Look through the lines below and extract each one that contains "ServiceBus".

[[ Given information, beginning ]]

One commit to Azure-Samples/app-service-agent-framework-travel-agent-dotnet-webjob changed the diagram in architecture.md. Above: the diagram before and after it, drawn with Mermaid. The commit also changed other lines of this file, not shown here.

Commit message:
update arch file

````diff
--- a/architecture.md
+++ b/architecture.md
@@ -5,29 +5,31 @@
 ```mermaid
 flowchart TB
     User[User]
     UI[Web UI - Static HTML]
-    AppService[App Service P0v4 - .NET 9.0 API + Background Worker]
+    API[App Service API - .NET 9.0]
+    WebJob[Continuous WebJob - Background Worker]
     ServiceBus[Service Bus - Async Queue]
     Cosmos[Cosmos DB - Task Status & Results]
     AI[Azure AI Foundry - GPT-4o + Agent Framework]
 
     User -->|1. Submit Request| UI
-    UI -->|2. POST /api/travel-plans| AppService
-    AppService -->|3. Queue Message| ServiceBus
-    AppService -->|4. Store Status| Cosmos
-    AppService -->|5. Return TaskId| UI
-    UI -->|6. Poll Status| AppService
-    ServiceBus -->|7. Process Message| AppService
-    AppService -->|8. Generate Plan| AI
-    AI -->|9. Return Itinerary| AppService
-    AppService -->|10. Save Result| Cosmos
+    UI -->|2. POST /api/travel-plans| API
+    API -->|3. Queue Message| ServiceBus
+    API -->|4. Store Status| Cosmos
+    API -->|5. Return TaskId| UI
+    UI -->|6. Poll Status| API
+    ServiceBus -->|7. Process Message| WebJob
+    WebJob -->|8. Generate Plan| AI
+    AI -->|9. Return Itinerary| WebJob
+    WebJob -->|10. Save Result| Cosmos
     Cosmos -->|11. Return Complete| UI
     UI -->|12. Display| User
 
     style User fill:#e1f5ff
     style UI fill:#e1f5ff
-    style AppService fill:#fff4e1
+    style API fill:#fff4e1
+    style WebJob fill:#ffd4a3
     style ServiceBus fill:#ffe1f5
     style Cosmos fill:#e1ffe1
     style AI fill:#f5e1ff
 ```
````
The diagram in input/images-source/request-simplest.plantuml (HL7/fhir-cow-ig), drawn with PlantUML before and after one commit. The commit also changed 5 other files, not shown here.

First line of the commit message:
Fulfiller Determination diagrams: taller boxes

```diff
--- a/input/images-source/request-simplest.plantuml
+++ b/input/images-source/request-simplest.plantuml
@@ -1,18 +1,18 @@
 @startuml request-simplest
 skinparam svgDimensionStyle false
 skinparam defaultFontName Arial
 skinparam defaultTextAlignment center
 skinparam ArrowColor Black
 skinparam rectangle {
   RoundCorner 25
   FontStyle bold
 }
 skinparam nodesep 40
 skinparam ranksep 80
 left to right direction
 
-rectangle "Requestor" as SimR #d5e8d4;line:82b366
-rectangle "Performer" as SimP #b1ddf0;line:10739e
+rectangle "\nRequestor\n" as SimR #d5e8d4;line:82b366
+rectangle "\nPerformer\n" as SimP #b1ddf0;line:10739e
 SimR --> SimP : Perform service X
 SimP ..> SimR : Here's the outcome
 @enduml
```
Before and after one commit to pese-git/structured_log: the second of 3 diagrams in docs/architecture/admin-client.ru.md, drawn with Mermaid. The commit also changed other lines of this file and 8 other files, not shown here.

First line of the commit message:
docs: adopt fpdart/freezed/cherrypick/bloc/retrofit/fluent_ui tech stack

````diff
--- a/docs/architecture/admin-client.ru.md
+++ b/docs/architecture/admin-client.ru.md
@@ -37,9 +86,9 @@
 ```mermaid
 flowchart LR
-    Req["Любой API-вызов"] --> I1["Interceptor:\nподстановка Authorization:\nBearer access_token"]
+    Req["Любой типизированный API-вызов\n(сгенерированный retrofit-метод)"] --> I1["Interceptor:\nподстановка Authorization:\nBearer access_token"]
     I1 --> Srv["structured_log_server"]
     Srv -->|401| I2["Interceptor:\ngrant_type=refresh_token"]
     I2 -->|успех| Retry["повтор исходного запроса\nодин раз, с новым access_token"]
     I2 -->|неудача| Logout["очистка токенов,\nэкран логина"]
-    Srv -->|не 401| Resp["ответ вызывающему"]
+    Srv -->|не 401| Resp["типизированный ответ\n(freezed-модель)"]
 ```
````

[[ Given information, end ]]
[[ Given information, beginning ]]

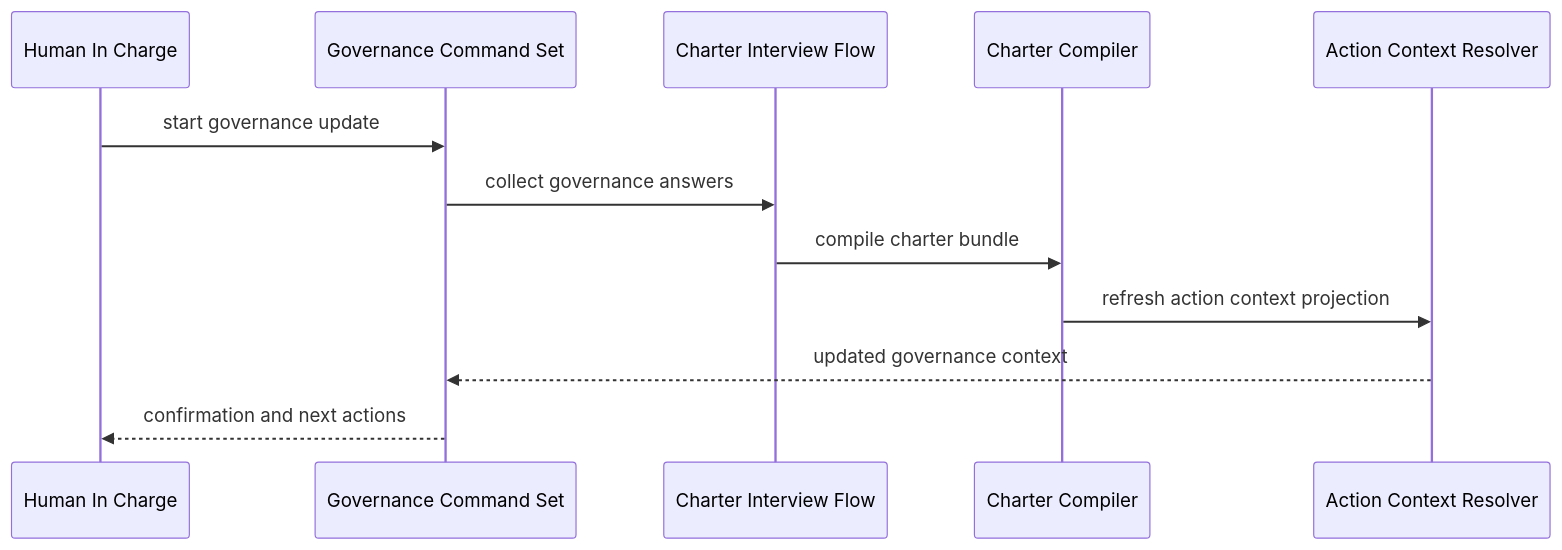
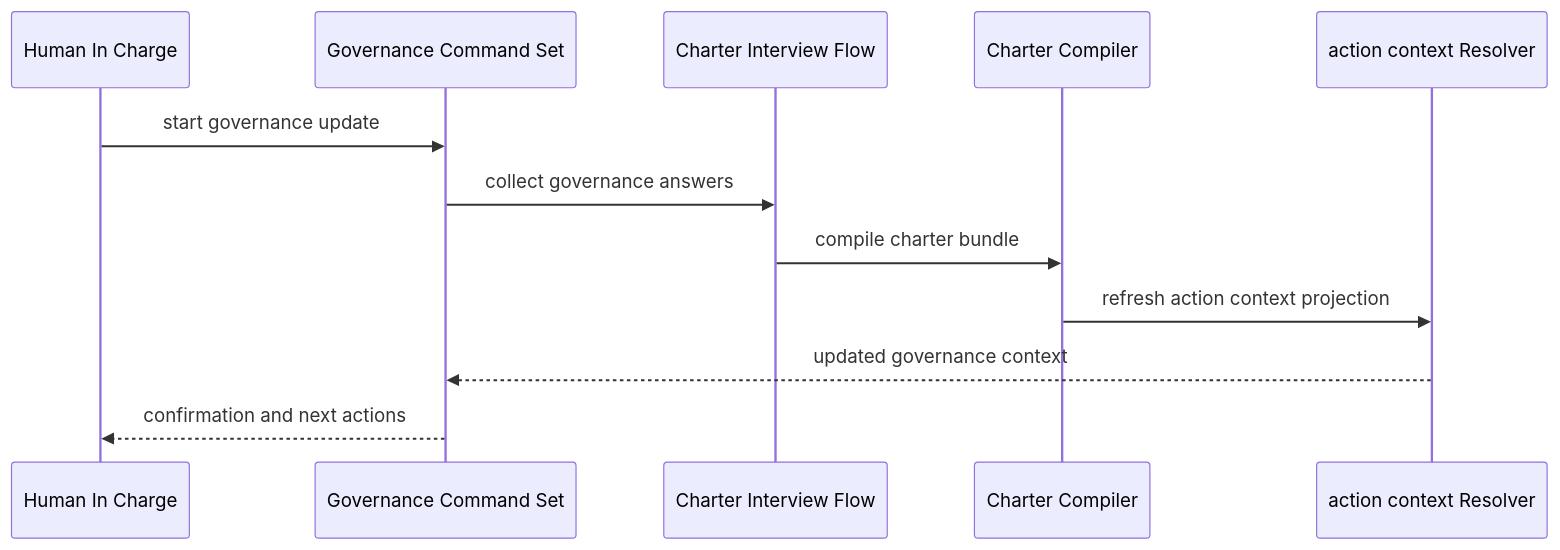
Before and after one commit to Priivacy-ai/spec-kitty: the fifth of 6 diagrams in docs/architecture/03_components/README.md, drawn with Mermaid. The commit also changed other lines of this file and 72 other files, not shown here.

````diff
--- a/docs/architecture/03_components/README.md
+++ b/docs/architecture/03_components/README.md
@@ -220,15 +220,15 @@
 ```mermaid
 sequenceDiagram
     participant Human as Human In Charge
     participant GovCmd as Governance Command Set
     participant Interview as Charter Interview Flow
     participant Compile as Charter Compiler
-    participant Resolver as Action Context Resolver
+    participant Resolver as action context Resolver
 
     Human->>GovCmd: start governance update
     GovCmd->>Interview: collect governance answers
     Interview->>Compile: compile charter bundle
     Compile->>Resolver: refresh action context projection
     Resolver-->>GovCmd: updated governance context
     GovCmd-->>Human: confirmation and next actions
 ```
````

[[ Given information, end ]]

* **Result**
     ServiceBus[Service Bus - Async Queue]
-    AppService -->|3. Queue Message| ServiceBus
-    ServiceBus -->|7. Process Message| AppService
+    API -->|3. Queue Message| ServiceBus
+    ServiceBus -->|7. Process Message| WebJob
     style ServiceBus fill:#ffe1f5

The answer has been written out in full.